(Dataset)

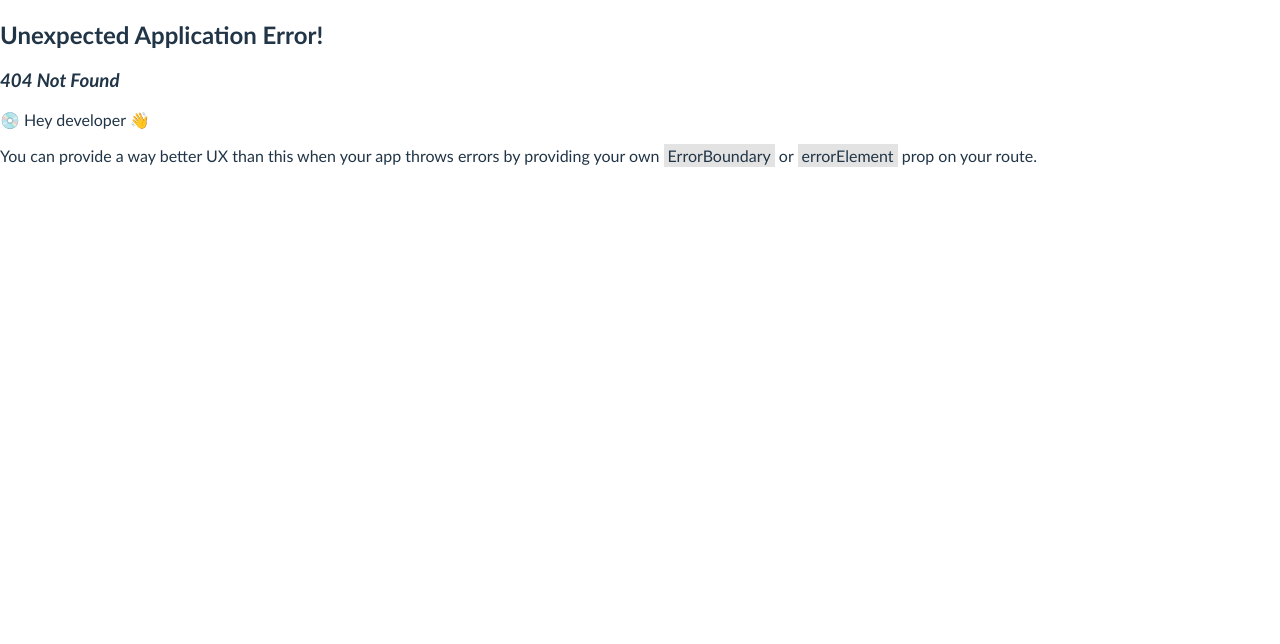
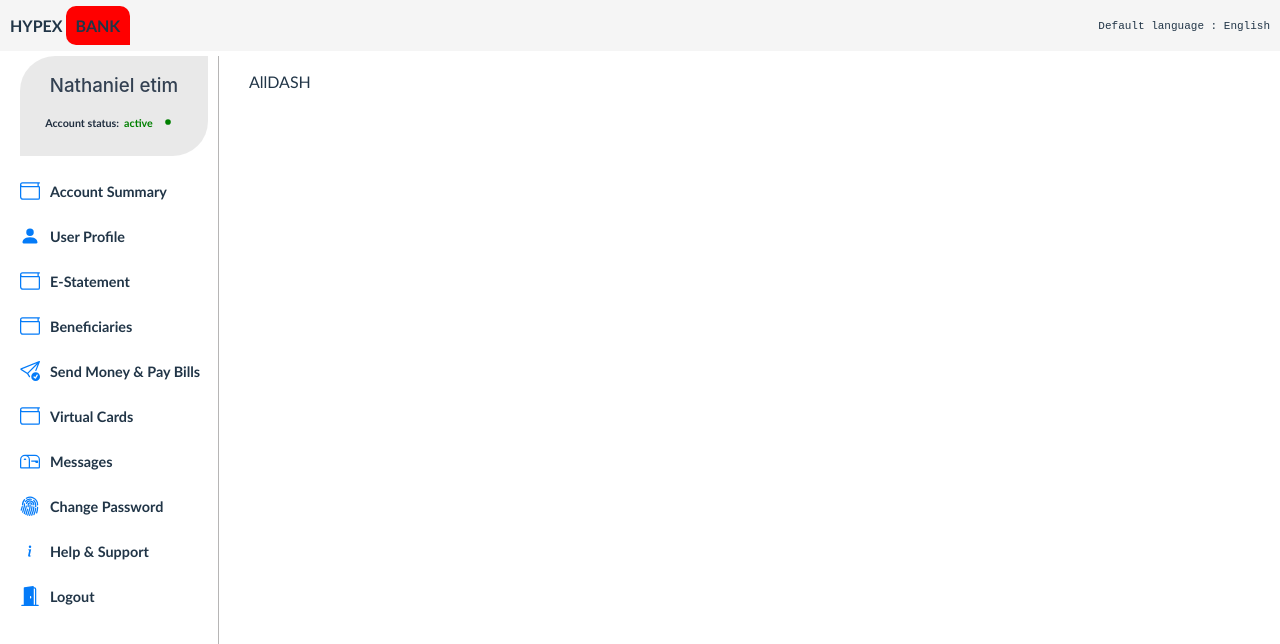
Before and after one commit to Nathaniel-Etim/mikeReactBank, a React (Vite) app: page /logedIn/userDashBoard in a window 1280 px wide. Before the commit this address had no page. Shown: the top 644 px of the page. Built offline with nearby package versions, Linux system fonts and the light colour scheme.

Commit message:
HomeDashboard

```diff
--- a/src/App.jsx
+++ b/src/App.jsx
@@ -11,6 +11,10 @@ import ContactPage from "./pages/contactPage/ContactPage";
 import LoginPage from "./pages/loginPage/LoginPage";
 import LoanPage from "./pages/loanpage/LoanPage";
 import LogedInNavBar from "./components/logedinComponent/logedinNavBar/logedInNavBar";
+import DashBoardContainer from "./components/homeDashboard/HomeDashboard";
+
+// copy the loginComponent Folder
+// copy the homeDashboard folder
 
 const router = createBrowserRouter(
   createRoutesFromElements(
@@ -26,7 +30,7 @@ const router = createBrowserRouter(
 
       {/* route to when user is logedin */}
       <Route path="logedIn" element={<LogedInNavBar />}>
-        {/*  */}
+        <Route path="userDashBoard" element={<DashBoardContainer />} />
       </Route>
     </>
   )
--- /dev/null
+++ b/src/components/homeDashboard/HomeDashboard.jsx
@@ -0,0 +1,12 @@
+import React from "react";
+import { styled } from "styled-components";
+
+function DashBoardContainer() {
+  return (
+    <div>
+      <p>AllDASH</p>
+    </div>
+  );
+}
+
+export default DashBoardContainer;
--- a/src/components/logedinComponent/UserNavBar.jsx
+++ b/src/components/logedinComponent/UserNavBar.jsx
@@ -2,6 +2,7 @@ import React from "react";
 import NavBar from "../navComponent/navBar";
 import { styled } from "styled-components";
 import UserSideBar from "./loggedinMenu/userMenu";
+import { Outlet } from "react-router-dom";
 
 function UserNavBar() {
   return (
@@ -9,7 +10,9 @@ function UserNavBar() {
       <NavBar />
       <UserSection>
         <UserSideBar />
-        <div>other outlet</div>
+        <mian>
+          <Outlet />
+        </mian>
       </UserSection>
     </UserLogedinContainer>
   );
```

(End Dataset)

> [What needs to be done] Note each line of the entries that has "userDashBoard" in it, and copy those lines.

> [Exercise solution]
Before and after one commit to Nathaniel-Etim/mikeReactBank, a React (Vite) app: page /logedIn/userDashBoard in a window 1280 px wide. Before the commit this address had no page. Shown: the top 644 px of the page. Built offline with nearby package versions, Linux system fonts and the light colour scheme.
+        <Route path="userDashBoard" element={<DashBoardContainer />} />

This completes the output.